** Source data follows **

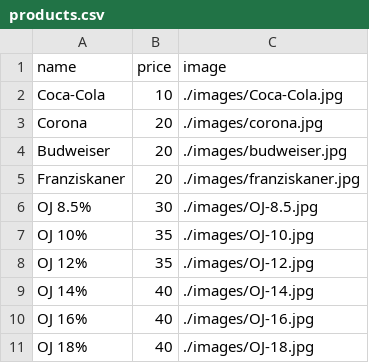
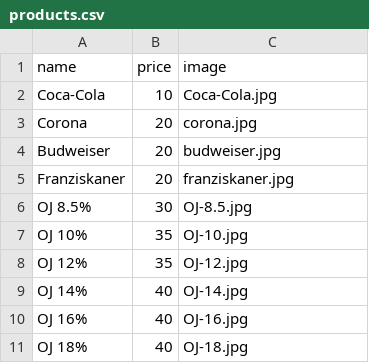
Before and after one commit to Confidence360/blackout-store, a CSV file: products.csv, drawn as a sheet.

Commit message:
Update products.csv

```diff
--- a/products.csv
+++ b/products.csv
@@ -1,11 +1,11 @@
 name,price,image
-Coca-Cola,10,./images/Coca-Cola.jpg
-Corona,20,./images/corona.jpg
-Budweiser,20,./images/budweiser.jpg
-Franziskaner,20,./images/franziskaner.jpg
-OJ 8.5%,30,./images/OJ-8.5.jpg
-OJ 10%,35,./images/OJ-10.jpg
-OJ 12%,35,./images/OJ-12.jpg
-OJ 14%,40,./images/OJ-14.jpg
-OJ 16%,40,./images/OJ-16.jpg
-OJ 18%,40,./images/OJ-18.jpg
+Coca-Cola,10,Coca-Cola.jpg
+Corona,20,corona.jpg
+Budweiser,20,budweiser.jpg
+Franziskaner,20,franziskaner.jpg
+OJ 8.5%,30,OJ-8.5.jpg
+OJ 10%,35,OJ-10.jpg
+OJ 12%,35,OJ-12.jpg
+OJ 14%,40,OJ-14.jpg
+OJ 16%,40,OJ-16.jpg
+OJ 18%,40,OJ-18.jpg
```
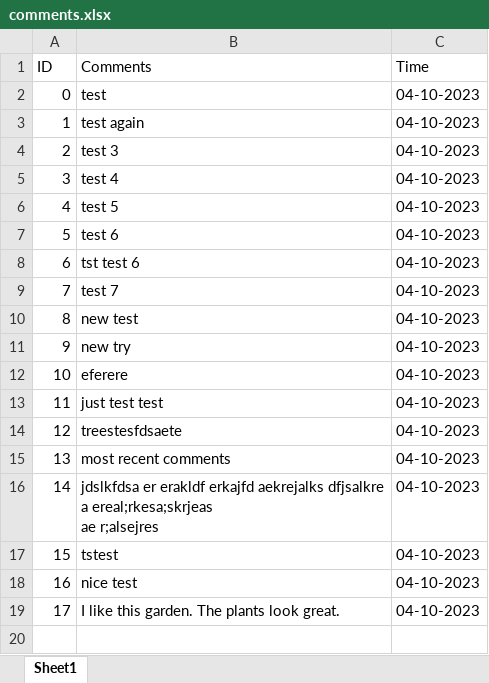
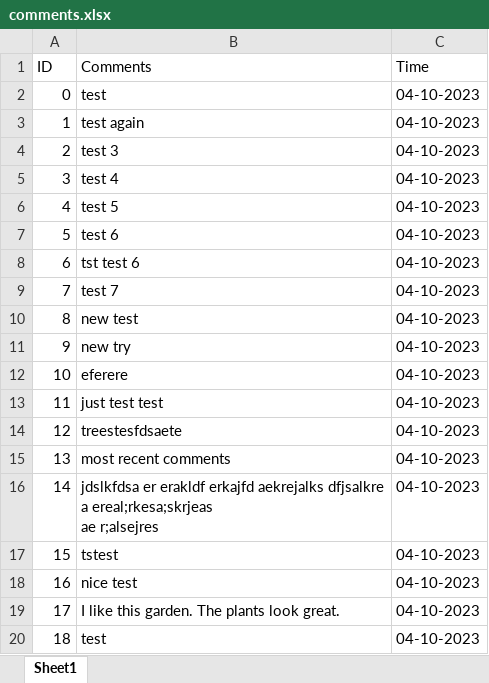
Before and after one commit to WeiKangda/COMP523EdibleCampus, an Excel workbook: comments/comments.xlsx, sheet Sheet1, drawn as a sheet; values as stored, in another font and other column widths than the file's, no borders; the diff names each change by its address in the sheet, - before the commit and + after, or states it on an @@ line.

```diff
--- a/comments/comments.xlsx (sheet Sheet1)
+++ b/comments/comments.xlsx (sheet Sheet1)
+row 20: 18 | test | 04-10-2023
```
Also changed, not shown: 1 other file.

** End of Source data **
** Source data follows **

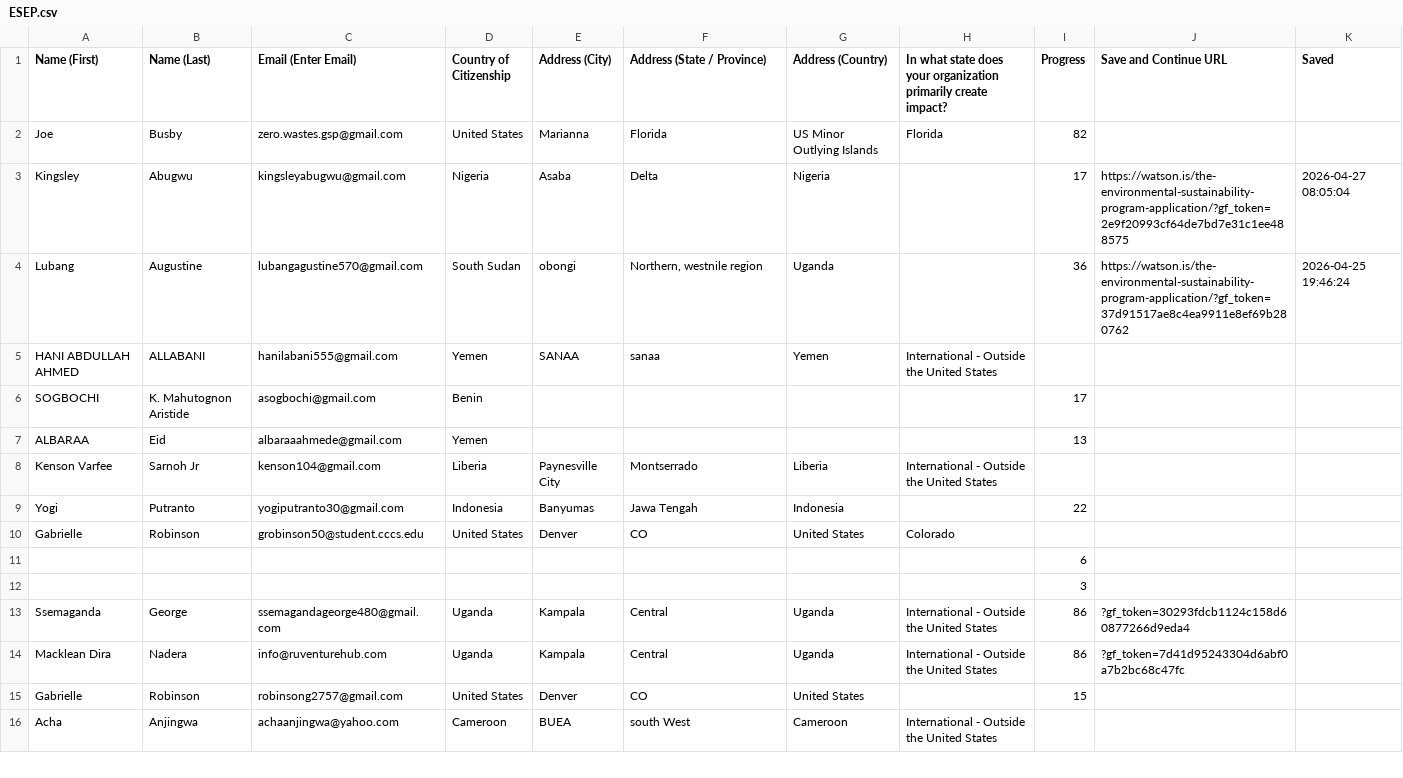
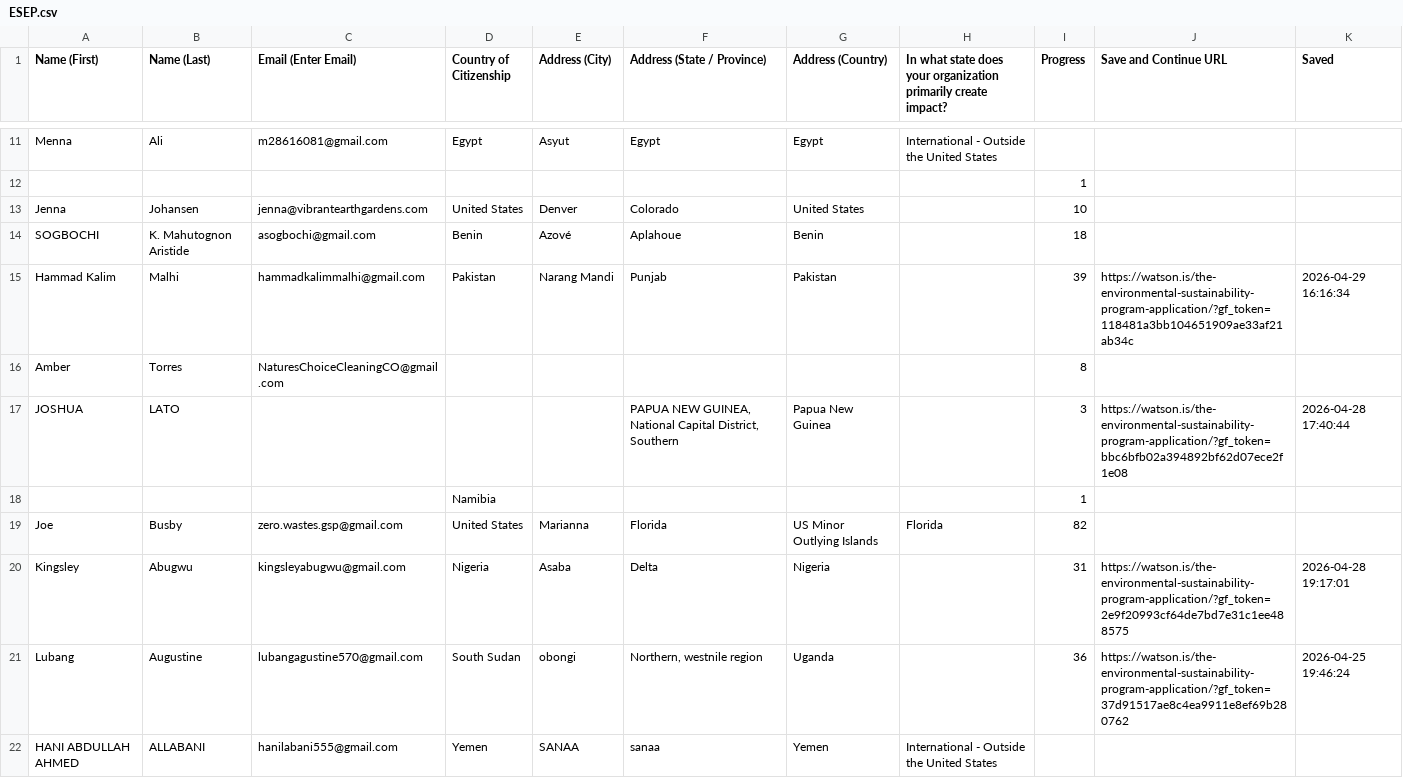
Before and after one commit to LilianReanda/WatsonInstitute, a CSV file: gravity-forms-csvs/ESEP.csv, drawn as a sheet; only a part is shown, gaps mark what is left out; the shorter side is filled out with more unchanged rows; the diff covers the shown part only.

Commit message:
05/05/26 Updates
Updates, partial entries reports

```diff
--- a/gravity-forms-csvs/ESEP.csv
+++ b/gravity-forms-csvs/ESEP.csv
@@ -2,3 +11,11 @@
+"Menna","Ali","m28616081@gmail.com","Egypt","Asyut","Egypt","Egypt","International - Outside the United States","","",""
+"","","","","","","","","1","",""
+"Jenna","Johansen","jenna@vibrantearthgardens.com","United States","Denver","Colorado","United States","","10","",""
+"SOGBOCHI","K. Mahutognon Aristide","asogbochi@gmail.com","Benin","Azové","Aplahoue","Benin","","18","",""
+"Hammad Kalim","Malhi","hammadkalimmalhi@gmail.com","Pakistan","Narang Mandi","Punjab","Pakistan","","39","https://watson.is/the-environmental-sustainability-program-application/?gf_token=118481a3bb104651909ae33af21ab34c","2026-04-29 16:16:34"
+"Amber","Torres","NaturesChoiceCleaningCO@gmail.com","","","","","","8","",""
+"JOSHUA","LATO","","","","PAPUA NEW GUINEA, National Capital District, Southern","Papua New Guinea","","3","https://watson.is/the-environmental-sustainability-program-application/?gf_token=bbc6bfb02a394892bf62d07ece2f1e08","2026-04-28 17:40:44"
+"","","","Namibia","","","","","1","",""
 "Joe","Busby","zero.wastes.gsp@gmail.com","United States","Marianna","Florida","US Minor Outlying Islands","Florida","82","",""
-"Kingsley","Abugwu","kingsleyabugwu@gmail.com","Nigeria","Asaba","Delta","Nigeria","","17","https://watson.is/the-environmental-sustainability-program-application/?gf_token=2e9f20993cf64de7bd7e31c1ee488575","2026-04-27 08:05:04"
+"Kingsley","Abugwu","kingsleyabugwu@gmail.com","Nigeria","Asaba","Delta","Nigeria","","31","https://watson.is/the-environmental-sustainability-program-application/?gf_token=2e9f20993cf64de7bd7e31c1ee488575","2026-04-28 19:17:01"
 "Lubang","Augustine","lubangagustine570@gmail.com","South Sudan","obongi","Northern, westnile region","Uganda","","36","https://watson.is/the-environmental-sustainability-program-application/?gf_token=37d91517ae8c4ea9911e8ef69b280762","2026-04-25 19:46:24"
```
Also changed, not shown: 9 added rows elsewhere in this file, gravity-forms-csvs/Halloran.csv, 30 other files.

** End of Source data **

**What you need to do**: Out of the entries above, write out only the lines between the line holding "Before and after one commit to WeiKangda/COMP523EdibleCampus, an" and the line holding "Also changed, not shown: 1 other file.", inclusive, each exactly as given.

**Solution**:
Before and after one commit to WeiKangda/COMP523EdibleCampus, an Excel workbook: comments/comments.xlsx, sheet Sheet1, drawn as a sheet; values as stored, in another font and other column widths than the file's, no borders; the diff names each change by its address in the sheet, - before the commit and + after, or states it on an @@ line.

```diff
--- a/comments/comments.xlsx (sheet Sheet1)
+++ b/comments/comments.xlsx (sheet Sheet1)
+row 20: 18 | test | 04-10-2023
```
Also changed, not shown: 1 other file.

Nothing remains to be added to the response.